Aim of the task
Among the lines below, how many carry the string "Cyber"? Reply with a number and nothing else.

Dataset records
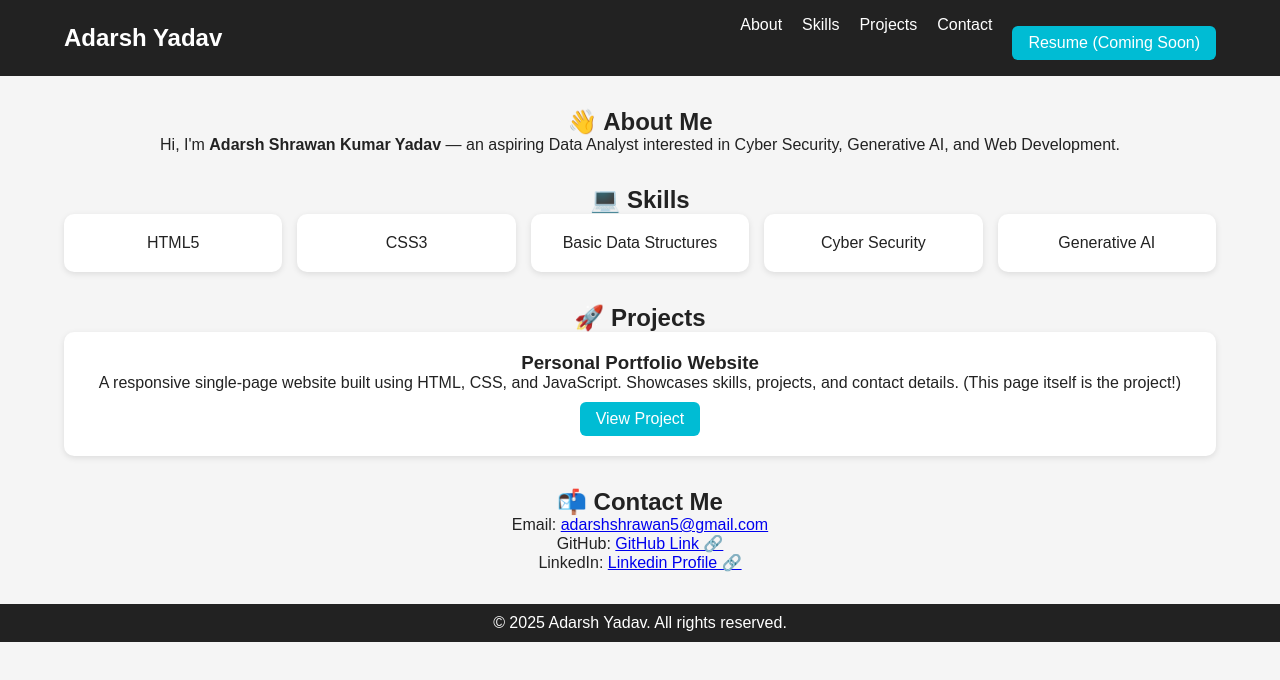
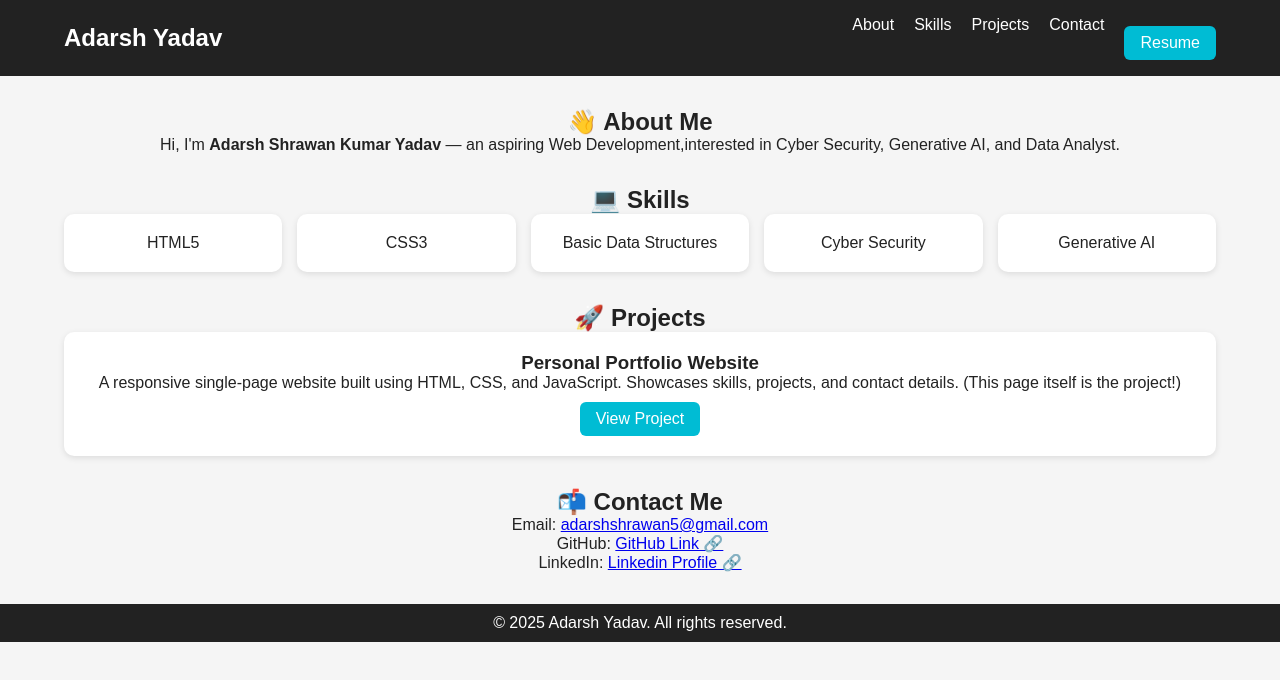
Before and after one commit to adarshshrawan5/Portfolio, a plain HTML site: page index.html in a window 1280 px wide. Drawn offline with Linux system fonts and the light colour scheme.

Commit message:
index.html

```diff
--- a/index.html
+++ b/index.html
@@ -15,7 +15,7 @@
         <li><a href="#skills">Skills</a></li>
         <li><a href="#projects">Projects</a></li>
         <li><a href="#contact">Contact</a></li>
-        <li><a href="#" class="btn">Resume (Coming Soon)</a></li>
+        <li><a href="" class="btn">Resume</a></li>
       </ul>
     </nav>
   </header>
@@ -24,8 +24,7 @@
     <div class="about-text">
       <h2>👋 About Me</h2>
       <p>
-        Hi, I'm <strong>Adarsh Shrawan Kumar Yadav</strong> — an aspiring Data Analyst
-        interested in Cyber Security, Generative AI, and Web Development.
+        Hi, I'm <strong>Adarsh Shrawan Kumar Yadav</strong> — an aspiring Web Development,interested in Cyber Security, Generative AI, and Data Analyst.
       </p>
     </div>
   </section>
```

...

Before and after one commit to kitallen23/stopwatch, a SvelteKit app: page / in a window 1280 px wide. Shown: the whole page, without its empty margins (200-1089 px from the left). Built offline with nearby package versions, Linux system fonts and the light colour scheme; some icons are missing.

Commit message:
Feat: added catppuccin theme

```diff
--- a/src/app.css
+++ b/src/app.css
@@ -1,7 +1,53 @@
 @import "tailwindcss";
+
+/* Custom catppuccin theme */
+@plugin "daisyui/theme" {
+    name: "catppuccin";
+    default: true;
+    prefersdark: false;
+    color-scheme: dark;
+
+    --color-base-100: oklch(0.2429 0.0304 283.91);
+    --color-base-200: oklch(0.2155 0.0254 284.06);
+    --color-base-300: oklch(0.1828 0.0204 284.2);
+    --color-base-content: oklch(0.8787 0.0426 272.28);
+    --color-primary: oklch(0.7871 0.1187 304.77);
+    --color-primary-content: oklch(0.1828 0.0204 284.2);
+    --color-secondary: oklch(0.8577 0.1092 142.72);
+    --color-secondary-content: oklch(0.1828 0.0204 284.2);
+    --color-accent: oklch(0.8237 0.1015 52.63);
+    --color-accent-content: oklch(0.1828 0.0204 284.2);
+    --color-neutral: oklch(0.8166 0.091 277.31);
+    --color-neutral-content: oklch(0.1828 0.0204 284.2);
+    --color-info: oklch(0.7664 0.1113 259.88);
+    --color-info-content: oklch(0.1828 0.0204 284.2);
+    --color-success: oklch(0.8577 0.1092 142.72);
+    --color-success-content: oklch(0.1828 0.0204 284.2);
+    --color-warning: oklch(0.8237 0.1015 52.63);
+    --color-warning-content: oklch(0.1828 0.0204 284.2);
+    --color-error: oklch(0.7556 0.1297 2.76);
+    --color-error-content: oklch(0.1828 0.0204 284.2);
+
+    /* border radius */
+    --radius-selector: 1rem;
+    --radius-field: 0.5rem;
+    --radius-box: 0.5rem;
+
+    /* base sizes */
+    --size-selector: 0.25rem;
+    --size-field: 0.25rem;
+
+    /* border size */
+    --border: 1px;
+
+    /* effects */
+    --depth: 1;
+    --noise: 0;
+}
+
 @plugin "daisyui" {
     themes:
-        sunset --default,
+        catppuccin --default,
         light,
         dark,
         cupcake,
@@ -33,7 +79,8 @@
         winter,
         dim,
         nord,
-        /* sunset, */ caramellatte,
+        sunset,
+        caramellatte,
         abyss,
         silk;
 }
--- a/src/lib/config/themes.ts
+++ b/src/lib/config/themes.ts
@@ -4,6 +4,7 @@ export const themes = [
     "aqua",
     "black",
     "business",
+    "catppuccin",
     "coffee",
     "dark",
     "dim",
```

Answer to this exercise
2